▸ **Data extract**:
_____

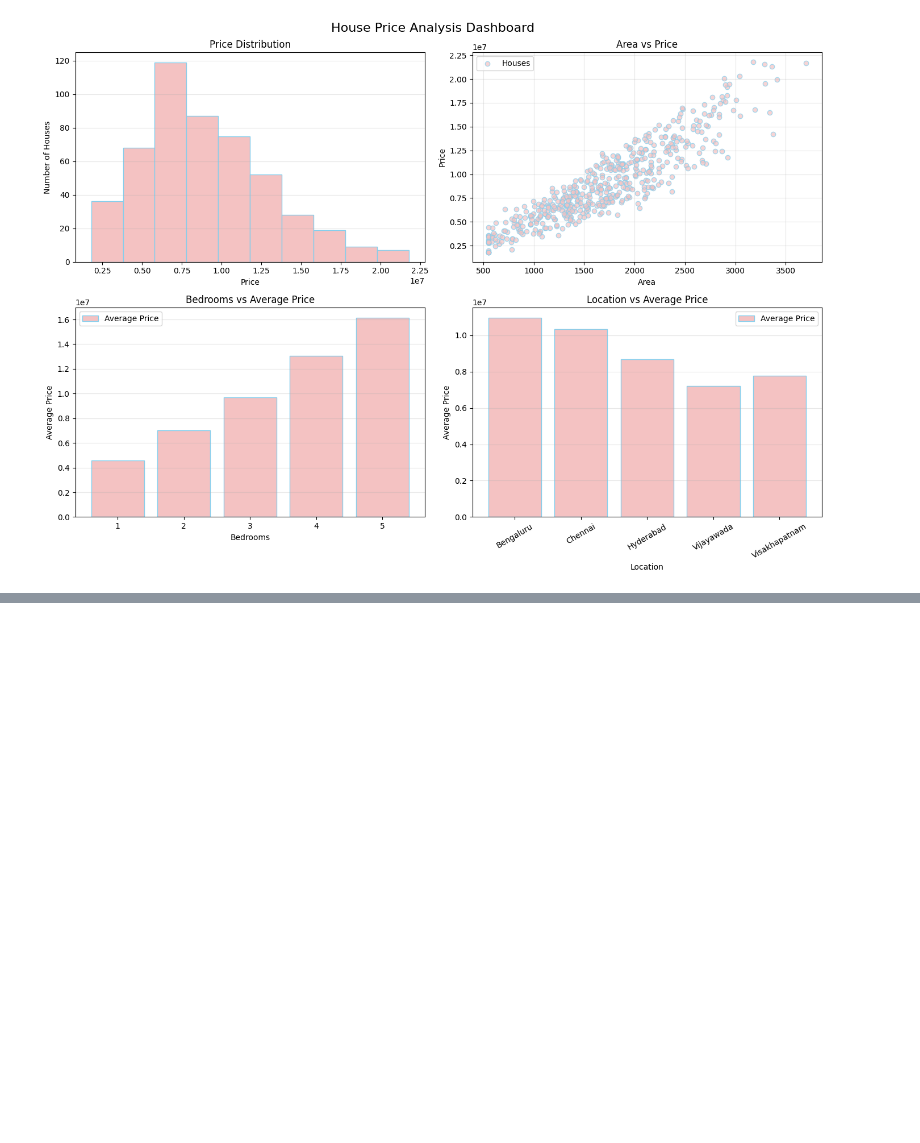
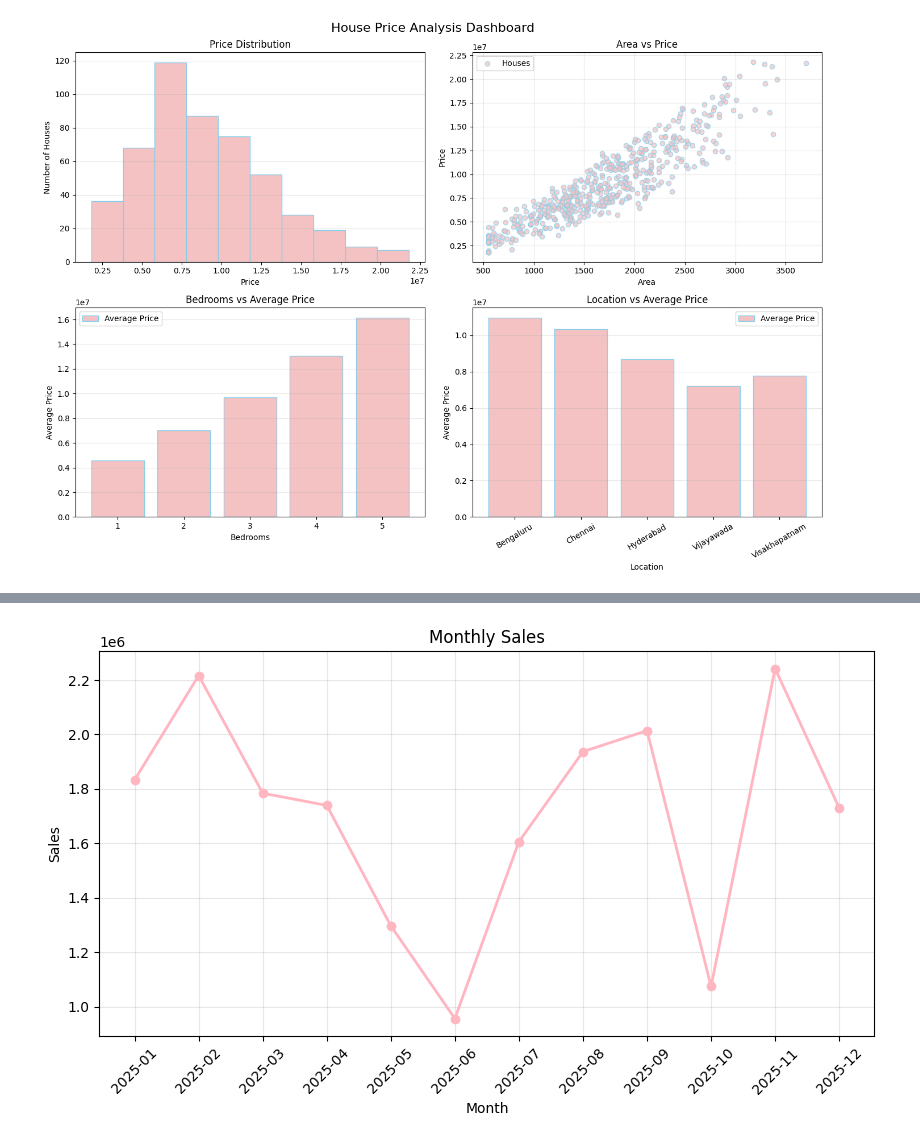
Before and after one commit to NagothuVarshitha/Data-Visualization, a Jupyter notebook: Task2_22AUG.ipynb, the cells around one changed output, grey strips where cells are left out. Saved outputs shown, nothing was run; the diff lists cells and outputs as text; code cells hidden in the pictures; blank space fills up the shorter version.

```diff
--- a/Task2_22AUG.ipynb
+++ b/Task2_22AUG.ipynb
@@ -521,0 +539,13 @@ plt.show()
+# %%
+"""
+Step 1: Load the e-commerce sales dataset and import the libraries required for analysis and visualization.
+"""
+
+import pandas as pd  # Imports Pandas for data handling.
+import matplotlib.pyplot as plt  # Imports Matplotlib for creating graphs.
+
+df = pd.read_csv("ecommerce_sales_dashboard_dataset.csv")  # Loads the e-commerce sales dataset.
+df["Date"] = pd.to_datetime(df["Date"])  # Converts the Date column into datetime format.
+
+print(df.head())  # Displays the first five records.
+print(df.shape)  # Displays the number of rows and columns.
@@ -521,0 +567,21 @@ plt.show()
+# %%
+"""
+Step 2: Calculate monthly sales and display them using a line chart.
+A line chart is appropriate because sales are being analyzed over time.
+"""
+
+monthly_sales = df.groupby(df["Date"].dt.to_period("M"))["Sales"].sum()  # Calculates total sales for each month.
+monthly_sales.index = monthly_sales.index.astype(str)  # Converts month values into strings for plotting.
+
+plt.figure(figsize=(10,5))  # Sets the size of the graph.
+plt.plot(monthly_sales.index,monthly_sales.values,color="#FFB6C1",marker="o",linewidth=2)  # Plots monthly sales using baby pink.
+plt.title("Monthly Sales")  # Sets the graph title.
+plt.xlabel("Month")  # Sets the x-axis label.
+plt.ylabel("Sales")  # Sets the y-axis label.
+plt.xticks(rotation=45)  # Rotates month labels for readability.
+plt.grid(alpha=0.3)  # Adds a light grid to make values easier to compare.
+plt.show()  # Displays the graph.
+
+#why line chart?--A line chart is suitable because months follow a natural time order. It makes increases, decreases, and sales trends easy to identify.
+# %% [output]
+[figure, added]
```
Also changed, not shown: parts of 20 cells of this notebook, 1 other file.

_____

▸ **Exercise**: Would you copy out the material above exactly, without the pictures in it?

▸ **Answer for this exercise**:
Before and after one commit to NagothuVarshitha/Data-Visualization, a Jupyter notebook: Task2_22AUG.ipynb, the cells around one changed output, grey strips where cells are left out. Saved outputs shown, nothing was run; the diff lists cells and outputs as text; code cells hidden in the pictures; blank space fills up the shorter version.

```diff
--- a/Task2_22AUG.ipynb
+++ b/Task2_22AUG.ipynb
@@ -521,0 +539,13 @@ plt.show()
+# %%
+"""
+Step 1: Load the e-commerce sales dataset and import the libraries required for analysis and visualization.
+"""
+
+import pandas as pd  # Imports Pandas for data handling.
+import matplotlib.pyplot as plt  # Imports Matplotlib for creating graphs.
+
+df = pd.read_csv("ecommerce_sales_dashboard_dataset.csv")  # Loads the e-commerce sales dataset.
+df["Date"] = pd.to_datetime(df["Date"])  # Converts the Date column into datetime format.
+
+print(df.head())  # Displays the first five records.
+print(df.shape)  # Displays the number of rows and columns.
@@ -521,0 +567,21 @@ plt.show()
+# %%
+"""
+Step 2: Calculate monthly sales and display them using a line chart.
+A line chart is appropriate because sales are being analyzed over time.
+"""
+
+monthly_sales = df.groupby(df["Date"].dt.to_period("M"))["Sales"].sum()  # Calculates total sales for each month.
+monthly_sales.index = monthly_sales.index.astype(str)  # Converts month values into strings for plotting.
+
+plt.figure(figsize=(10,5))  # Sets the size of the graph.
+plt.plot(monthly_sales.index,monthly_sales.values,color="#FFB6C1",marker="o",linewidth=2)  # Plots monthly sales using baby pink.
+plt.title("Monthly Sales")  # Sets the graph title.
+plt.xlabel("Month")  # Sets the x-axis label.
+plt.ylabel("Sales")  # Sets the y-axis label.
+plt.xticks(rotation=45)  # Rotates month labels for readability.
+plt.grid(alpha=0.3)  # Adds a light grid to make values easier to compare.
+plt.show()  # Displays the graph.
+
+#why line chart?--A line chart is suitable because months follow a natural time order. It makes increases, decreases, and sales trends easy to identify.
+# %% [output]
+[figure, added]
```
Also changed, not shown: parts of 20 cells of this notebook, 1 other file.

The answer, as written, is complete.